This is copied from the website of the Museum "The legend of Tristan and Isolde was a favoured narrative in the Middle Ages and appears in many forms in literature and the decorative arts. The story represented here on a quilted linen coverlet in 14 scenes, is that of the oppression of Cornwall by King Languis of Ireland and his champion the Morold, and the battle of Sir Tristan with the latter on behalf of his uncle King Mark. Although in subtle shades, the large scale designs are very clear and the quilt must have looked particularly impressive by candlelight, with lively scenes of battles, ships and castles."

 They call it a quilt, but it's not one. There is no uniform wadding. Rather the shapes defined by the stitching are filled with a cotton meche afterwards. This gives the project transparency when a light is shown behind.

 You can click on the photos to enlarge them and see the details.
There is a PDF explanation on the page from the V&A Museum.

 The boutis is very big and made of several panels. You can't even see all of it in the vitrine where it is displayed, some is folded at the top.
On the sides of the main panel are 2 other ones placed to look at people around the quilt. As this would make them more obvious if the boutis was on a bed or table. There is another panel at the bottom.

 I've increased the size of this photo but you can look on the Museum website at the PDF that gives lots of explanations.

 As you can see there is a lot to look at.

I have included a lot of photos, I hope you enjoyed them. And maybe you will get the chance to see this testament of the skills of previous artists in needlecraft.

Enjoy your sewing.
In the meantime, as it is the school holidays, I am taking the girls to northern France for a quiet week away. DH has to work so won't be accompanying us. I hope to be able to sew a bit.


Wednesday, October 12, 2011

A quick quilt, disappearing nine patch

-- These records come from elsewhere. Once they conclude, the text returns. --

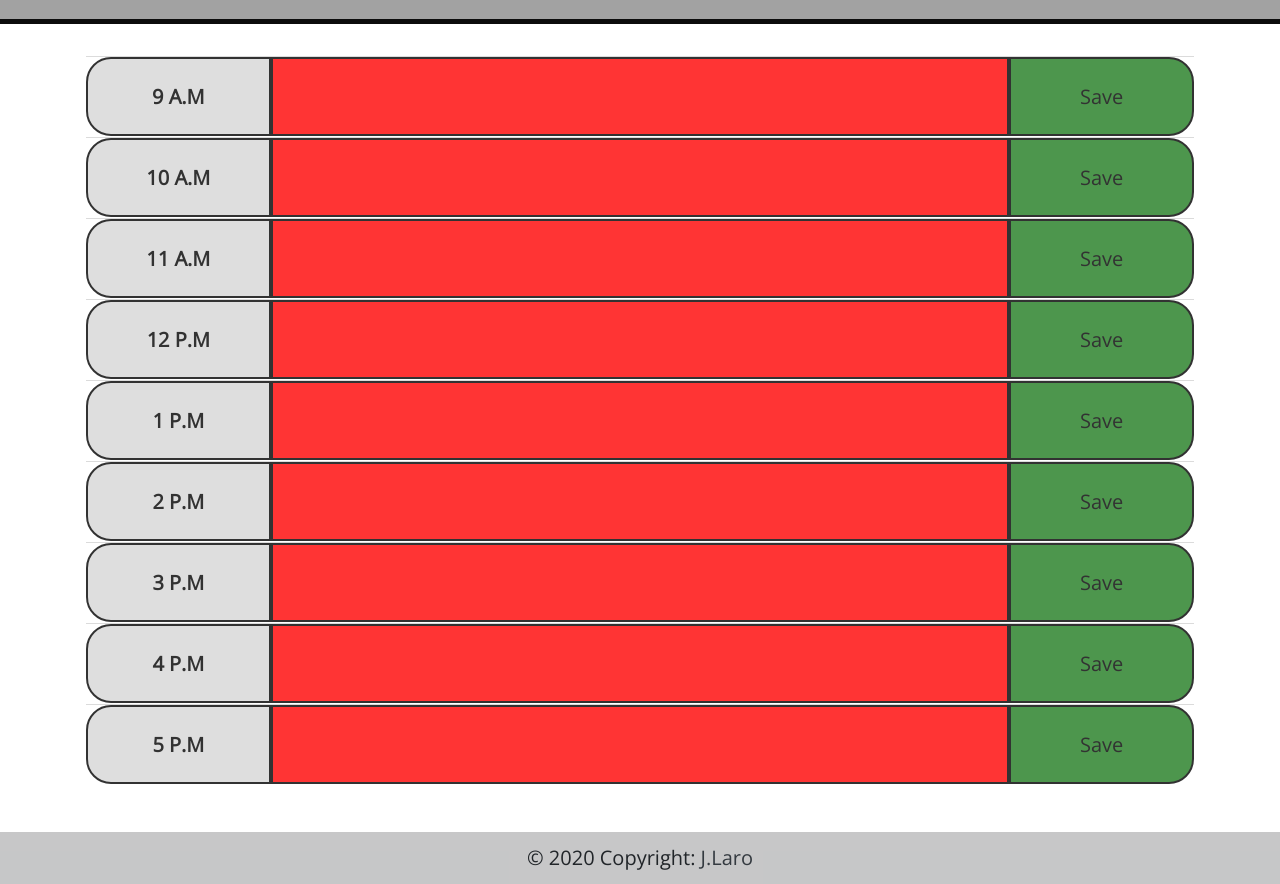
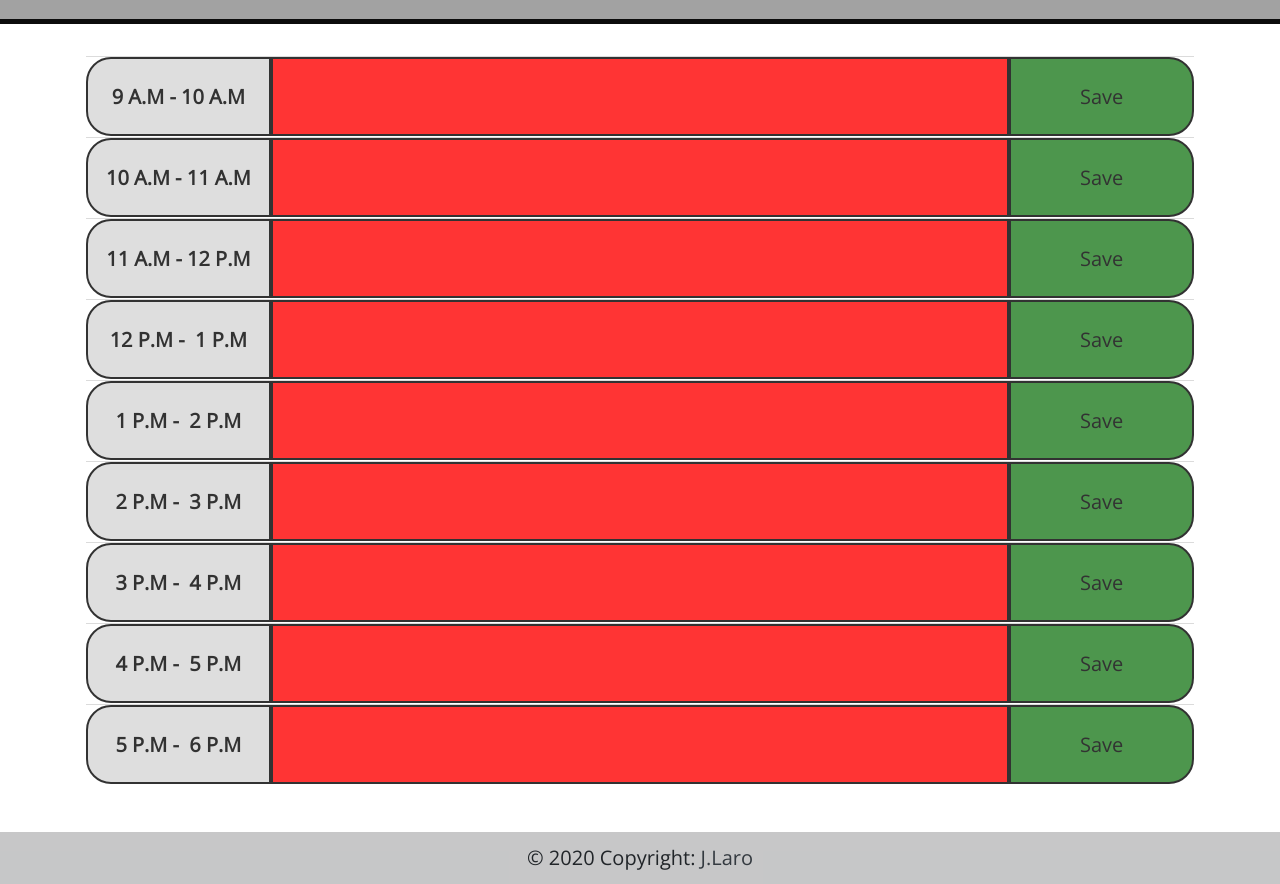
Before and after one commit to JRLaro/dayPlanner, a plain HTML site: page index.html in a window 1280 px wide. Shown: the part 420-1304 px from the top of the page. Drawn offline with nearby package versions, Linux system fonts and the light colour scheme; grey boxes are pictures that could not be loaded.

```diff
--- a/index.html
+++ b/index.html
@@ -28,55 +28,55 @@
     <div class="container mb-5">
 
         <div class="row" data-time="9">
-            <div class="col-2 hour" id="time-block">9 A.M</div>
+            <div class="col-2 hour" id="time-block">9 A.M - 10 A.M</div>
             <textarea class="description col-8"></textarea>
             <button class="saveBtn col-2">Save</button>
         </div>
 
         <div class="row" data-time="10">
-            <div class="col-2 hour" id="time-block">10 A.M</div>
+            <div class="col-2 hour" id="time-block">10 A.M - 11 A.M</div>
             <textarea class="description col-8"></textarea>
             <button class="saveBtn col-2">Save</button>
         </div>
 
         <div class="row" data-time="11">
-            <div class="col-2 hour" id="time-block">11 A.M</div>
+            <div class="col-2 hour" id="time-block">11 A.M - 12 P.M</div>
             <textarea class="description col-8"></textarea>
             <button class="saveBtn col-2">Save</button>
         </div>
 
         <div class="row" data-time="12">
-            <div class="col-2 hour" id="time-block">12 P.M</div>
+            <div class="col-2 hour" id="time-block">12 P.M -  1 P.M</div>
             <textarea class="description col-8"></textarea>
             <button class="saveBtn col-2">Save</button>
         </div>
 
         <div class="row" data-time="13">
-            <div class="col-2 hour" id="time-block">1 P.M</div>
+            <div class="col-2 hour" id="time-block">1 P.M -  2 P.M</div>
             <textarea class="description col-8"></textarea>
             <button class="saveBtn col-2">Save</button>
         </div>
 
         <div class="row" data-time="14">
-            <div class="col-2 hour" id="time-block">2 P.M</div>
+            <div class="col-2 hour" id="time-block">2 P.M -  3 P.M</div>
             <textarea class="description col-8"></textarea>
             <button class="saveBtn col-2">Save</button>
         </div>
 
         <div class="row" data-time="15">
-            <div class="col-2 hour" id="time-block">3 P.M</div>
+            <div class="col-2 hour" id="time-block">3 P.M -  4 P.M</div>
             <textarea class="description col-8"></textarea>
             <button class="saveBtn col-2">Save</button>
         </div>
 
         <div class="row" data-time="16">
-            <div class="col-2 hour" id="time-block">4 P.M</div>
+            <div class="col-2 hour" id="time-block">4 P.M -  5 P.M</div>
             <textarea class="description col-8"></textarea>
             <button class="saveBtn col-2">Save</button>
         </div>
 
         <div class="row" data-time="17">
-            <div class="col-2 hour" id="time-block">5 P.M</div>
+            <div class="col-2 hour" id="time-block">5 P.M -  6 P.M</div>
             <textarea class="description col-8"></textarea>
             <button class="saveBtn col-2">Save</button>
         </div>
--- a/script.js
+++ b/script.js
@@ -27,7 +27,7 @@
 if (storageSchedule) {
     schedule = JSON.parse(storageSchedule);
 } else {
-    for (let i = 9; i <= 17; i++) {
+    for (let i = 0; i <= 17; i++) {
         schedule[i] = ''
         console.log("It appears that nothing has been saved to the local storage.")
     }
```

Sadly in July we learned that my mother in law was not well. She lives in the South of France, very far from England in a way, and had to go to hospital. They found out she had osteoporosis, and had broken a vertebrae.
We were going on holidays there so I wanted to make a quick quilt to take with us.
 An easy pattern is the disappearing 9 patch. You sew your squares together 9 by 9, as on these 2 photos. I had some pre-cut squares and used these.

One 9 patch block

 Then you cut right through the middle in both directions.

 Finally shuffle your blocks and choose your favorite design.

 This is how I put my blocks together. I find it difficult to capture the right colour of the fabrics.

 A photo of the back, in the garden of the house we rented in South of France in August. I did some very simple quilting as I was rushed for time. The back is made with 2 pieces of small pink flowers fabric.
The folds are nothing to worry about, just the consequence of travelling a long way.

With a corner of the back.

I added a small border to make this lap quilt a bit bigger, and it's a nice finishing touch.

DD3 is showing it fully, she has growned a lot, nearly my size.

My MIL really appreciated the quilt. She said it was the first she had. I explained that I haven't made many, especially outside the close family. DD2 is still waiting for me to finish hers. It's in the work in progress pile.

I'm sorry I didn't show this before. it's only from looking through the past posts that I realised I had forgotten to show you  the photos.
I have more projects to illustrate, just need to find time to blog.

Enjoy your sewing.